Azeen Ghorayshi has a very good article about phage therapy–the use of bacterial viruses to treat bacterial infections (the bacterial viruses only infect bacterial, not human cells). There’s a long history of using phage to stop bacterial disease (d’Herelle’s use of phage to stop cholera outbreaks and treat sick patients is the classic example). While it doesn’t always work (as is the case with antbiotic therapy), it’s a promising therapy, especially since many bacteria are resistant to many (or all) traditional antibiotics.
To me, the real hurdle isn’t technological, but, well, this (boldface mine):
But the biggest obstacle for phage therapy in the U.S. may ultimately have less to do with the science than its implementation into the medical system.
Rachel George and Roger Mintey both received personalized phage treatments, meaning that the viruses were selected to specifically attack their particular infections. It’s uncertain whether the FDA would be able to adopt such a tailor-made approach, which stands in such stark contrast to the one-size-fits-most approach of antibiotics.
What’s more, because of the number and diversity of phages — and a regulatory system that’s been set up to deal with manufactured chemicals rather than the messiness of nature — each phage would have to be tested as its own drug, even if it’s used in combination. In a concoction of nine phages designed to treat a mixture of three bacteria, that could mean hundreds of trials. Depending on who you ask, this is viewed as anything from costly to impossible.
Regulation is one issue. But related to this is the ability to monetize it: making a chemical, once you figure out how to do it, is straightforward. But selecting a tailored mixture of different phage is not.
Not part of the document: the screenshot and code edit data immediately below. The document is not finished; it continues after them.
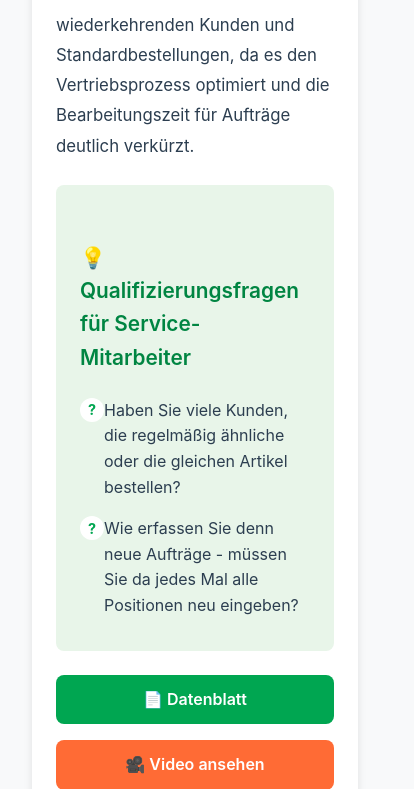
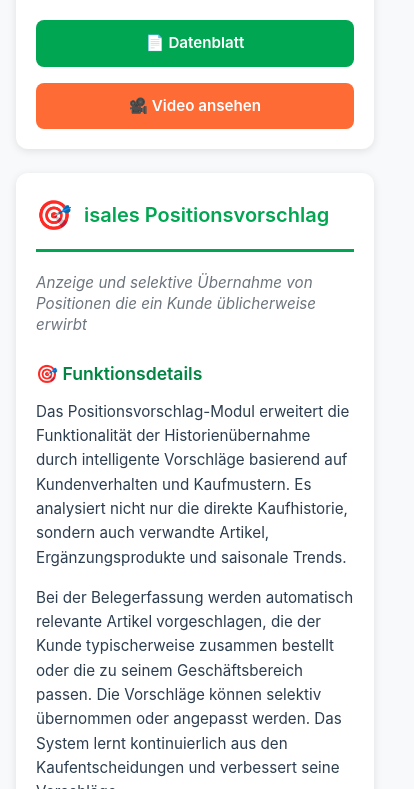
Before and after one commit to sstuecher/SPG-Module, a plain HTML site: page index.html in a window 390 px wide. Shown: the part 1211-2000 px from the top of the page, 414 px wide, since content can reach past the window. Drawn offline with Linux system fonts and the light colour scheme.

Commit message:
Update index.html

```diff
--- a/index.html
+++ b/index.html
@@ -162,6 +162,13 @@
             padding: 0 2rem;
         }
 
+        @media (max-width: 768px) {
+            .container {
+                margin: 1rem auto;
+                padding: 0 1rem;
+            }
+        }
+
         /* Module Cards */
         .module {
             background: var(--white);
@@ -197,6 +204,8 @@
             font-size: 1.8rem;
             font-weight: 600;
             margin: 0;
+            word-wrap: break-word;
+            overflow-wrap: break-word;
         }
 
         .module-subtitle {
@@ -204,6 +213,8 @@
             font-size: 1.1rem;
             margin: 0.5rem 0 1.5rem 0;
             font-style: italic;
+            word-wrap: break-word;
+            overflow-wrap: break-word;
         }
 
         .section-title {
@@ -358,31 +369,41 @@
 
         /* Responsive - MOBILE */
         @media (max-width: 768px) {
+            body {
+                font-size: 0.95rem;
+                line-height: 1.5;
+            }
+
             .header {
-                padding: 1rem 0;
+                padding: 0.75rem 0;
             }
 
             .header h1 {
-                font-size: 1.3rem;
+                font-size: 1.1rem;
+                line-height: 1.3;
+                word-wrap: break-word;
+                overflow-wrap: break-word;
             }
 
             .header p {
-                font-size: 0.9rem;
+                font-size: 0.85rem;
             }
 
             .header-content {
                 flex-direction: column;
                 text-align: center;
-                gap: 0.75rem;
+                gap: 0.5rem;
+                padding: 0 1rem;
             }
 
             .logo-section {
                 flex-direction: column;
-                gap: 0.75rem;
+                gap: 0.5rem;
+                width: 100%;
             }
 
             .spg-logo {
-                height: 40px;
+                height: 35px;
             }
 
             /* Mobile: Show hamburger button */
@@ -448,16 +469,55 @@
             }
 
             .module {
-                padding: 1.5rem;
+                padding: 1.25rem;
                 scroll-margin-top: 20px;
+                margin-bottom: 1.5rem;
             }
 
             .module h2 {
-                font-size: 1.4rem;
+                font-size: 1.25rem;
+                line-height: 1.3;
+                word-wrap: break-word;
+                overflow-wrap: break-word;
+                hyphens: auto;
+            }
+
+            .module-subtitle {
+                font-size: 0.95rem;
+                line-height: 1.4;
             }
 
             .module-icon {
-                font-size: 2rem;
+                font-size: 1.8rem;
+                flex-shrink: 0;
+            }
+
+            .module-header {
+                gap: 0.75rem;
+                margin-bottom: 1.25rem;
+                padding-bottom: 0.75rem;
+            }
+
+            .module-content {
+                font-size: 0.95rem;
+                line-height: 1.6;
+            }
+
+            .section-title {
+                font-size: 1.1rem;
+                margin: 1.5rem 0 0.75rem 0;
+                word-wrap: break-word;
+            }
+
+            .questions {
+                padding: 1rem;
+                margin: 1rem 0;
+            }
+
+            .questions li {
+                font-size: 0.9rem;
+                line-height: 1.5;
+                padding: 0.4rem 0 0.4rem 1.5rem;
             }
 
             .module-links {
```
Importantly, for companies, it’s harder to make money from this ‘loosy-goosey’ system. How do you patent a phage, or a mixture of phage? And if determining the correct phage cocktail is required, what are the legal liabilities if you make it incorrectly (i.e., don’t stop the infection due to a misdiagnosis)?
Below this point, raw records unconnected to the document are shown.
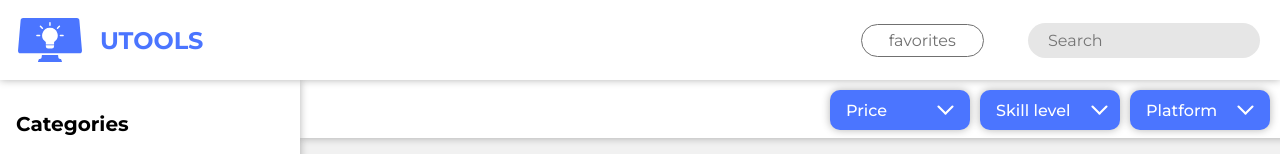
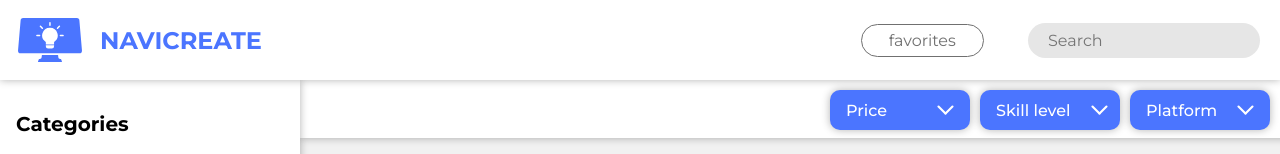
Before and after one commit to Emilovich98/WebApp_project, a plain HTML site: page index.html in a window 1280 px wide. Shown: the top 154 px of the page. Drawn offline with Linux system fonts and the light colour scheme; no server answers.

Commit message:
name change

```diff
--- a/index.html
+++ b/index.html
@@ -19,7 +19,7 @@
                 <div id="logo-container">
                     <img id="logo" src="img/webapp-logo.svg">
                 </div>
-                <h1 id="nav-heading">UTOOLS</h1>
+                <h1 id="nav-heading">NAVICREATE</h1>
                 <div id="nav-input-container">
                     <button id="fav-btn">favorites</button>
                     <input id="search-input" placeholder="Search" type="text" onkeyup="searchPrograms(this.value)">
```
In a sense, we’re viewing this as a de facto drug development problem (it’s not–the phage are commonplace), when it should probably be viewed as the microbiological equivalent of surgery: ultimately, a doctor has to make an informed therapeutic decision. The phage manufacturers, such as they are, should be viewed as medical supply companies. The problem is most medical supply companies aren’t making blockbuster profits (compared to a successful medical startup, anyway…).
Of course, if bacterial resistance continues to rise, we’ll probably figure this out eventually….